Tip 2: Release the Negative (Don’t Dwell!)

If you tend to ruminate, this one can be a challenge, but it’s one of his best tips. Dr. Gilliland also deals with this as an individual, so he can speak from a personal POV as well as give his professional insight. 

“Don’t hang on to your worst moment or worst day to judge [the quality of] your life,” he says. “Again, my mind seems to be able to do that without any effort, so I have to put forth the effort to have a short memory about things not going as planned or hoped.” It’s similar to Ted Lasso’s advice when things go awry… Have the 10-second memory of a goldfish!

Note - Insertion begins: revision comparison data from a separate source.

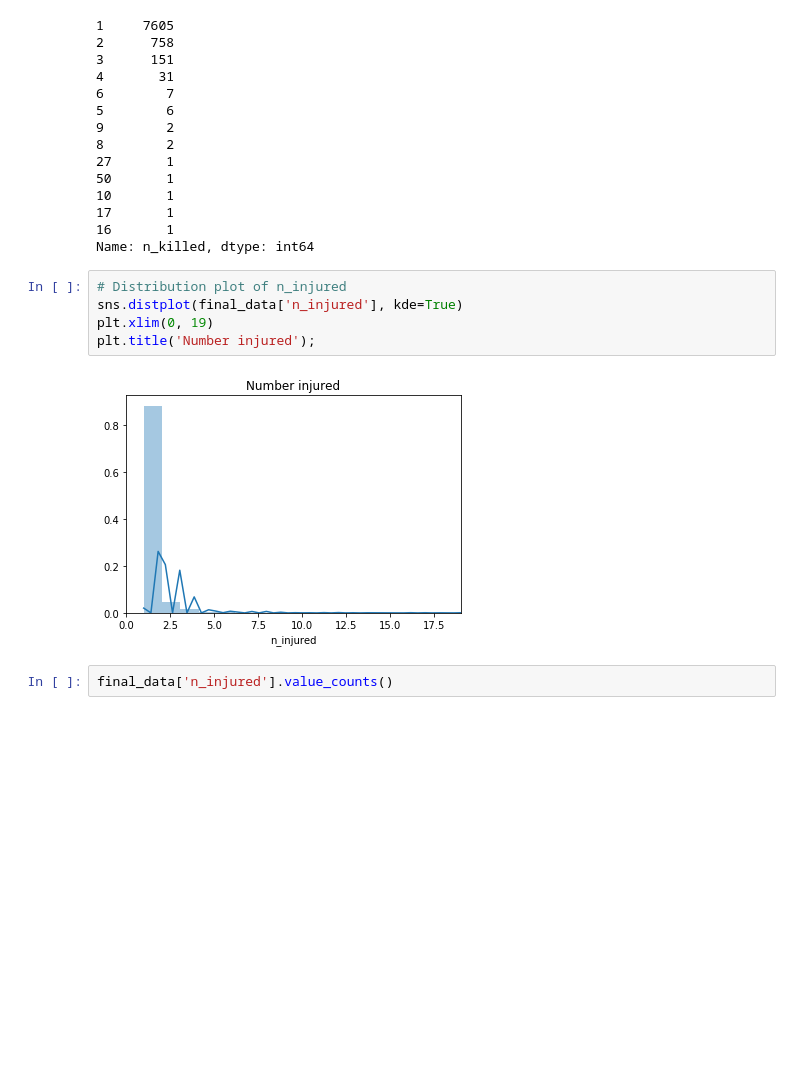
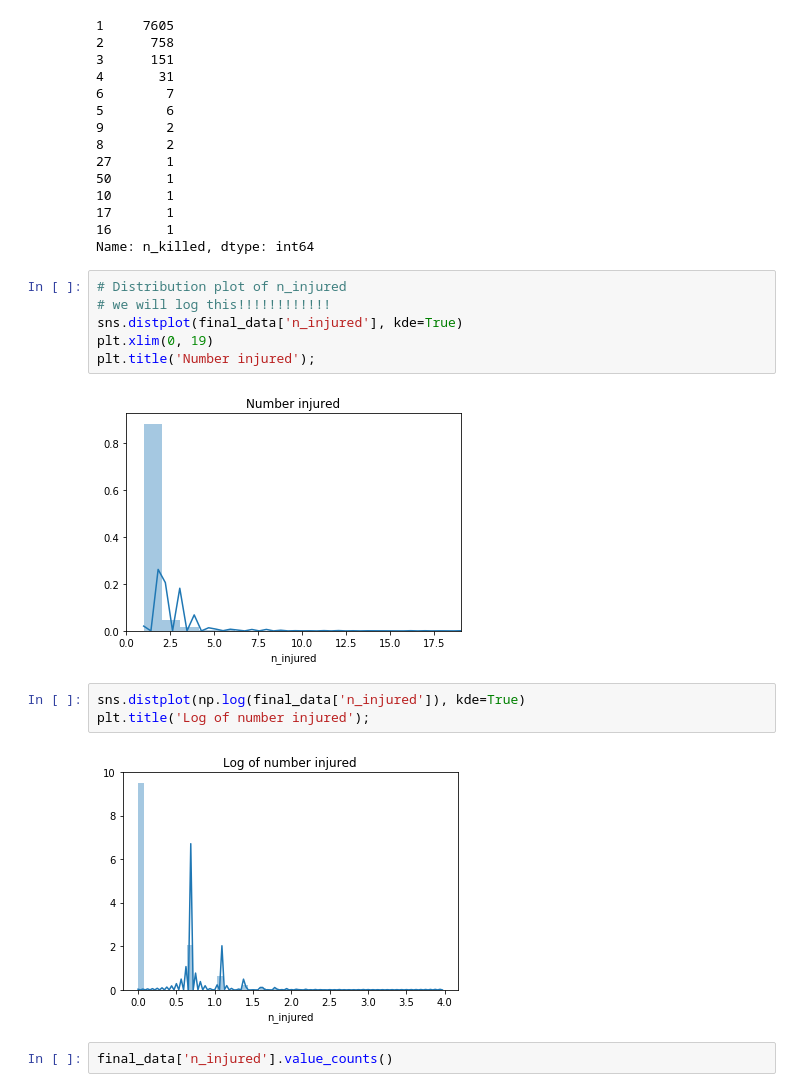
Before and after one commit to tnchen/group-31-data-x-proj, a Jupyter notebook: EDA and Data Visualization.ipynb, the cells around one changed output. Saved outputs shown, nothing was run; the diff lists cells and outputs as text; blank space fills up the shorter version.

```diff
--- a/EDA and Data Visualization.ipynb
+++ b/EDA and Data Visualization.ipynb
@@ -39,11 +46,17 @@ final_data['n_killed'].value_counts()
 Name: n_killed, dtype: int64
 # %%
 # Distribution plot of n_injured
+# we will log this!!!!!!!!!!!!
 sns.distplot(final_data['n_injured'], kde=True)
 plt.xlim(0, 19)
 plt.title('Number injured');
 # %% [output]
 [figure]
+# %%
+sns.distplot(np.log(final_data['n_injured']), kde=True)
+plt.title('Log of number injured');
+# %% [output]
+[figure, added]
 # %%
 final_data['n_injured'].value_counts()
 # %% [output]
```
Also changed, not shown: parts of 7 cells of this notebook.
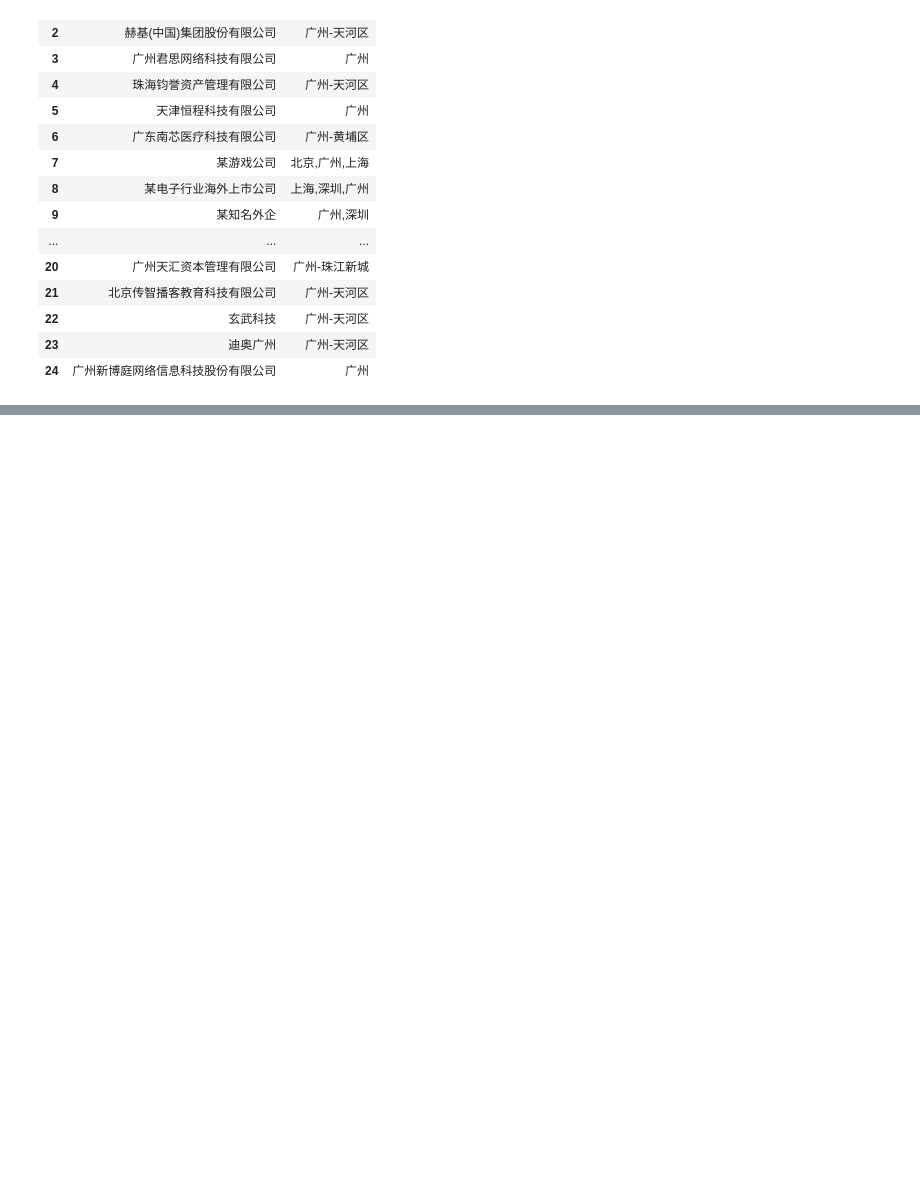
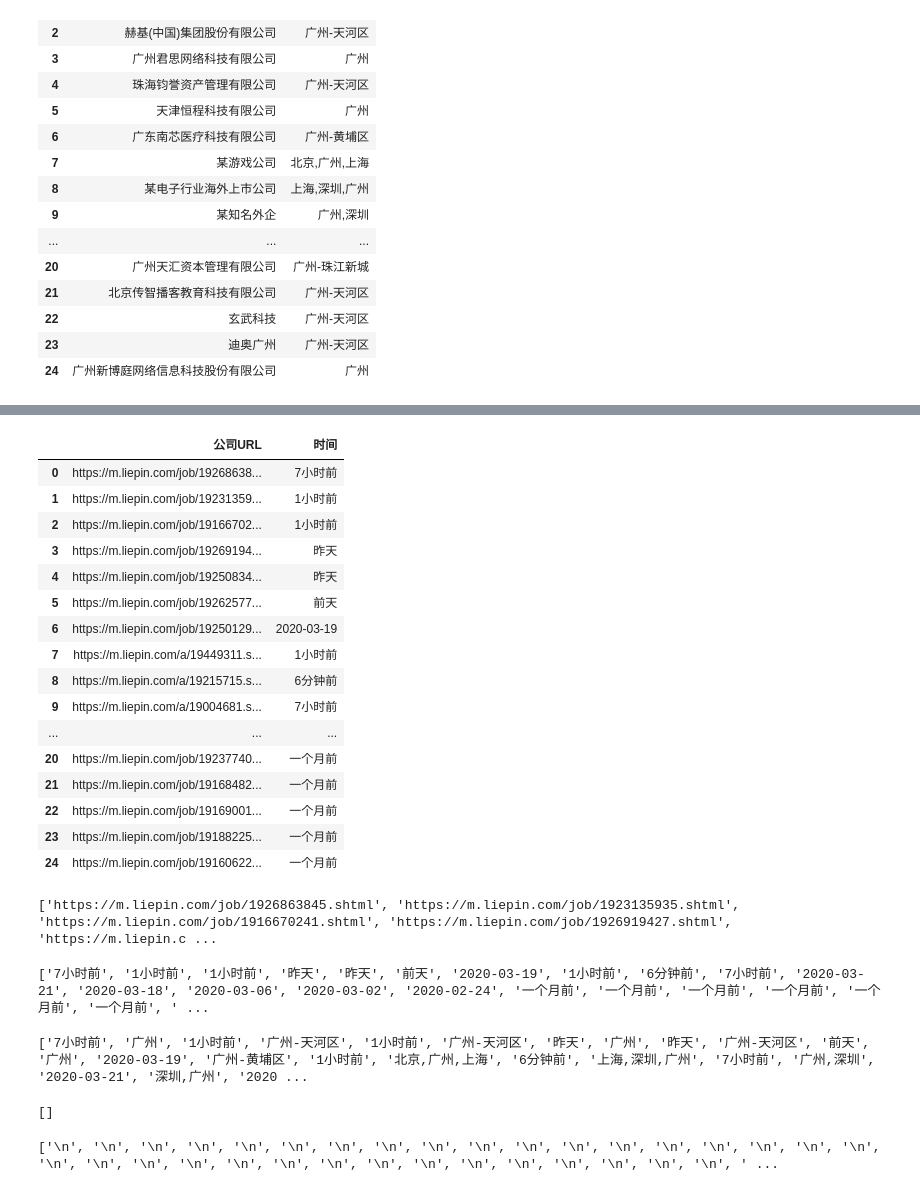
Before and after one commit to Eddieda6/Web, a Jupyter notebook: 20春_Web数据挖掘_week02_172015260.ipynb, the cells around one changed output, grey strips where cells are left out. Saved outputs shown, nothing was run; the diff lists cells and outputs as text; code cells hidden in the pictures; blank space fills up the shorter version.

```diff
--- a/20春_Web数据挖掘_week02_172015260.ipynb
+++ b/20春_Web数据挖掘_week02_172015260.ipynb
@@ -604,0 +580,48 @@ df2
+# %%
+# C-5
+# 难: '公司URL', '时间', '经验'
+df3 = pd.DataFrame({
+    '公司URL' : r.html.xpath('//a[@class="flex-2 job-name"]/@href'),
+    '时间' : r.html.xpath('//dd[@class="right-info"]/ul/li[3]/time/text()')
+})
+
+df3.to_excel("20春_Web数据挖掘_week02_liepin.xlsx", sheet_name="搜查结果")
+df3
+# %% [output]
+|  | 公司URL | 时间 |
+| 0 | https://m.liepin.com/job/19268638... | 7小时前 |
+| 1 | https://m.liepin.com/job/19231359... | 1小时前 |
+| 2 | https://m.liepin.com/job/19166702... | 1小时前 |
+| 3 | https://m.liepin.com/job/19269194... | 昨天 |
+| 4 | https://m.liepin.com/job/19250834... | 昨天 |
+| 5 | https://m.liepin.com/job/19262577... | 前天 |
+| 6 | https://m.liepin.com/job/19250129... | 2020-03-19 |
+| 7 | https://m.liepin.com/a/19449311.s... | 1小时前 |
+| 8 | https://m.liepin.com/a/19215715.s... | 6分钟前 |
+| 9 | https://m.liepin.com/a/19004681.s... | 7小时前 |
+| ... | ... | ... |
+| 20 | https://m.liepin.com/job/19237740... | 一个月前 |
+| 21 | https://m.liepin.com/job/19168482... | 一个月前 |
+| 22 | https://m.liepin.com/job/19169001... | 一个月前 |
+| 23 | https://m.liepin.com/job/19188225... | 一个月前 |
+| 24 | https://m.liepin.com/job/19160622... | 一个月前 |
+# %%
+print(r.html.xpath('//a[@class="flex-2 job-name"]/@href'))
+# %% [output]
+['https://m.liepin.com/job/1926863845.shtml', 'https://m.liepin.com/job/1923135935.shtml', 'https://m.liepin.com/job/1916670241.shtml', 'https://m.liepin.com/job/1926919427.shtml', 'https://m.liepin.c ...
+# %%
+print(r.html.xpath('//dd[@class="right-info"]/ul/li[3]/time/text()'))
+# %% [output]
+['7小时前', '1小时前', '1小时前', '昨天', '昨天', '前天', '2020-03-19', '1小时前', '6分钟前', '7小时前', '2020-03-21', '2020-03-18', '2020-03-06', '2020-03-02', '2020-02-24', '一个月前', '一个月前', '一个月前', '一个月前', '一个月前', '一个月前', ' ...
+# %%
+print(r.html.xpath('(//dd[@class="right-info"]/ul/li[3]/child::*/text())'))
+# %% [output]
+['7小时前', '广州', '1小时前', '广州-天河区', '1小时前', '广州-天河区', '昨天', '广州', '昨天', '广州-天河区', '前天', '广州', '2020-03-19', '广州-黄埔区', '1小时前', '北京,广州,上海', '6分钟前', '上海,深圳,广州', '7小时前', '广州,深圳', '2020-03-21', '深圳,广州', '2020 ...
+# %%
+print(r.html.xpath('normalize-space(//dd[@class="right-info"]/ul/li[3]/self::*/text())'))
+# %% [output]
+[]
+# %%
+print(r.html.xpath('(//dd[@class="right-info"]/ul/li/preceding-sibling::li/text())'))
+# %% [output]
+['\n', '\n', '\n', '\n', '\n', '\n', '\n', '\n', '\n', '\n', '\n', '\n', '\n', '\n', '\n', '\n', '\n', '\n', '\n', '\n', '\n', '\n', '\n', '\n', '\n', '\n', '\n', '\n', '\n', '\n', '\n', '\n', '\n', ' ...
```
Also changed, not shown: parts of 2 cells of this notebook.
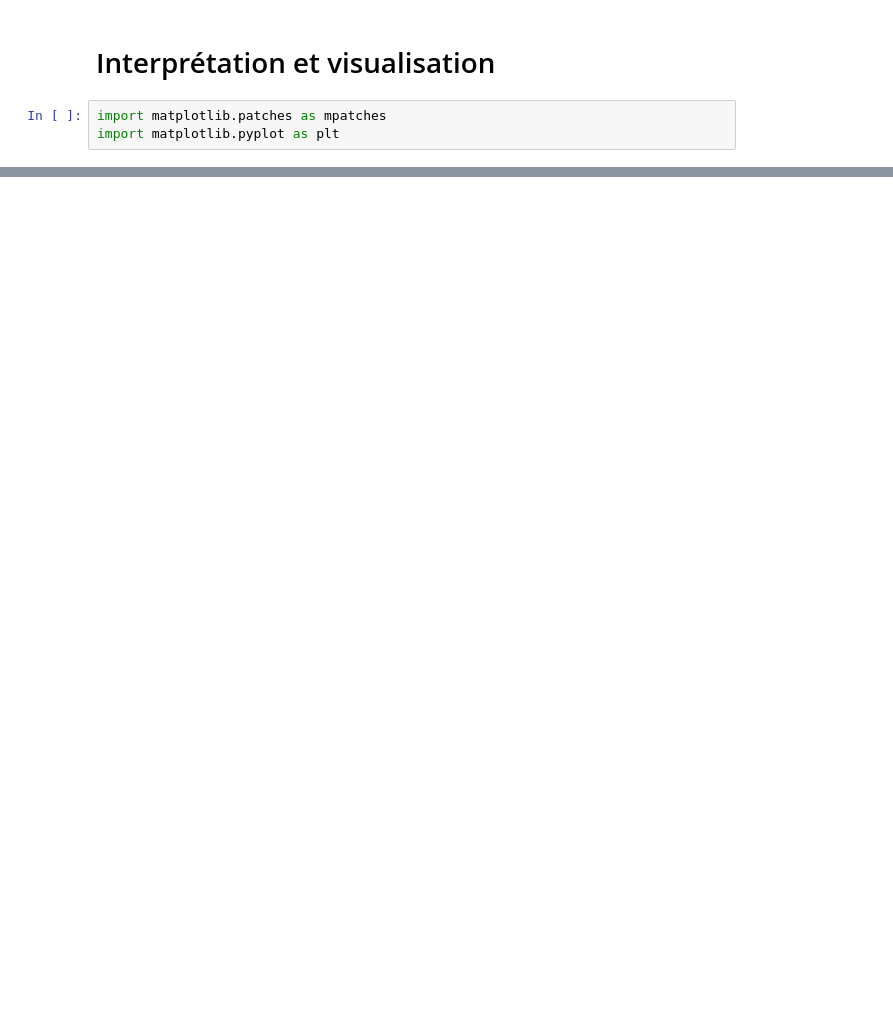
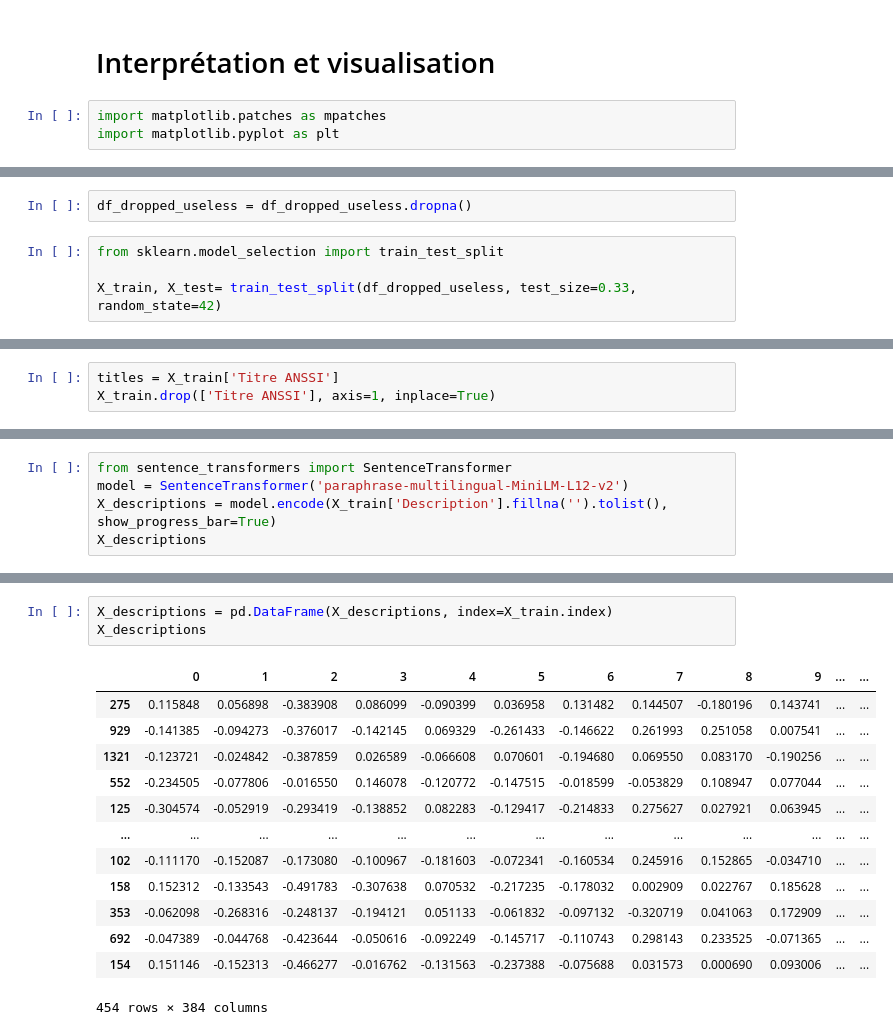
Before and after one commit to Graim-lee/Detecting-spams-in-mails-, a Jupyter notebook: project.ipynb, the cells around one changed output, grey strips where cells are left out. Cells and saved outputs as stored; diff of their text form; blank space fills up the shorter version.

```diff
--- a/project.ipynb
+++ b/project.ipynb
@@ -641,0 +636,6 @@ plt.show()
+# %%
+df_dropped_useless = df_dropped_useless.dropna()
+# %%
+from sklearn.model_selection import train_test_split
+
+X_train, X_test= train_test_split(df_dropped_useless, test_size=0.33, random_state=42)
@@ -641,0 +676,3 @@ plt.show()
+# %%
+titles = X_train['Titre ANSSI']
+X_train.drop(['Titre ANSSI'], axis=1, inplace=True)
@@ -641,0 +711,5 @@ plt.show()
+# %%
+from sentence_transformers import SentenceTransformer
+model = SentenceTransformer('paraphrase-multilingual-MiniLM-L12-v2')
+X_descriptions = model.encode(X_train['Description'].fillna('').tolist(), show_progress_bar=True)
+X_descriptions
@@ -641,0 +730,17 @@ plt.show()
+# %%
+X_descriptions = pd.DataFrame(X_descriptions, index=X_train.index)
+X_descriptions
+# %% [output]
+|  | 0 | 1 | 2 | 3 | 4 | 5 | 6 | 7 | 8 | 9 | ... | ... |
+| 275 | 0.115848 | 0.056898 | -0.383908 | 0.086099 | -0.090399 | 0.036958 | 0.131482 | 0.144507 | -0.180196 | 0.143741 | ... | ... |
+| 929 | -0.141385 | -0.094273 | -0.376017 | -0.142145 | 0.069329 | -0.261433 | -0.146622 | 0.261993 | 0.251058 | 0.007541 | ... | ... |
+| 1321 | -0.123721 | -0.024842 | -0.387859 | 0.026589 | -0.066608 | 0.070601 | -0.194680 | 0.069550 | 0.083170 | -0.190256 | ... | ... |
+| 552 | -0.234505 | -0.077806 | -0.016550 | 0.146078 | -0.120772 | -0.147515 | -0.018599 | -0.053829 | 0.108947 | 0.077044 | ... | ... |
+| 125 | -0.304574 | -0.052919 | -0.293419 | -0.138852 | 0.082283 | -0.129417 | -0.214833 | 0.275627 | 0.027921 | 0.063945 | ... | ... |
+| ... | ... | ... | ... | ... | ... | ... | ... | ... | ... | ... | ... | ... |
+| 102 | -0.111170 | -0.152087 | -0.173080 | -0.100967 | -0.181603 | -0.072341 | -0.160534 | 0.245916 | 0.152865 | -0.034710 | ... | ... |
+| 158 | 0.152312 | -0.133543 | -0.491783 | -0.307638 | 0.070532 | -0.217235 | -0.178032 | 0.002909 | 0.022767 | 0.185628 | ... | ... |
+| 353 | -0.062098 | -0.268316 | -0.248137 | -0.194121 | 0.051133 | -0.061832 | -0.097132 | -0.320719 | 0.041063 | 0.172909 | ... | ... |
+| 692 | -0.047389 | -0.044768 | -0.423644 | -0.050616 | -0.092249 | -0.145717 | -0.110743 | 0.298143 | 0.233525 | -0.071365 | ... | ... |
+| 154 | 0.151146 | -0.152313 | -0.466277 | -0.016762 | -0.131563 | -0.237388 | -0.075688 | 0.031573 | 0.000690 | 0.093006 | ... | ... |
+454 rows × 384 columns
```
Also changed, not shown: parts of 54 cells of this notebook, 1 other file.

This is a mindset practice, but try to catch yourself in any negative thought spirals. Do your best to actively release those feelings, and redirect your focus. It’s much easier said than done, but entirely achievable with practice. 

Tip 3: “Be Fair” 

“One of the enemies of happiness is being biased in a negative way,” says Dr. Gilliland. “Sure, some things happen that we all regret… or that wish went differently. So? Some things also went really well and good,” he points out. “Keep [those good moments in your mind] as well; don’t ignore them or dismiss them. We have to hang on to those moments like we seem to hang on to the not-so-happy moments. Be fair.”

This, again, is a shift in focus. And you must ask yourself, “Am I looking at my life in a fair way?”

You can have a loved one act as a referee, or unbiased outside source if you need some help with your perspective. “Try to have someone in your life who reminds you of the good things, the happy things… because we need those people in our life,” he adds. “And be that person in someone else’s life, because that helps the habit grow in our life.”

Tip 4: The Trifecta of Basics: Food, Movement, Sleep

So we’ve got three tips on mindset, now we have a three-pronged approach to your physical body, which in turn (as you well know by now) affects your emotional ‘body.’

Dr. Gilliland lives by a personal adage he shares with his patients, clients, and colleagues: “Food is fuel, movement is medicine, sleep is power.” 

Sometimes happiness is an existential struggle, and sometimes it’s just on the other side of chronic sleep deprivation. Or a nutritional deficiency. Or a lack of physical activity!

Just as it can be easy to fall into mental traps of negativity, it can also be painfully easy to neglect the basics of self-care. 

Take inventory. What’s your nutrition looking like these days? This doesn’t mean you have to start a ‘happiness diet,’ just take a look at what you’re eating, and identify if anything could be improved for your overall well-being. If you’re dealing with something more serious than a bout of blues (say, depression or anxiety), it could be worth getting a comprehensive micronutrient panel with your physician. 

Then, assess your movement routine. Are you getting out for walks and fresh air? When was the last time you worked out? Do you need to add in a new type of exercise to your routine? Fortunately, we’ve got you covered there… With thousands of workouts and various exercise categories and instructors, you can find what works best for you in the FitOn app

Finally, examine your sleep patterns. Tens of millions of Americans are chronically sleep deprived (at least one in three, according to the CDC… almost 85 million people). There’s a strong likelihood that if you’re reading this, and you too are an American adult, you’re working with a “sleep debt,” as Dr. Gilliland puts it. “No amount of medication or counseling can make up for a serious sleep deficit.”

Before trying to biohack your way to bliss (no need to jump in a cold plunge pool or put butter in your coffee just yet!), consider evaluating your basics, and seeing if you can improve on these fundamental components. 

Simple, But Not Always Easy

If all this still feels like a struggle, try your best to keep working toward your own personal joy. “In the end, happiness has to be protected and nurtured every day,” says Dr. Gilliland. Don’t give up. Yes, it’s easier said than done… but you can do this. Happiness is within reach.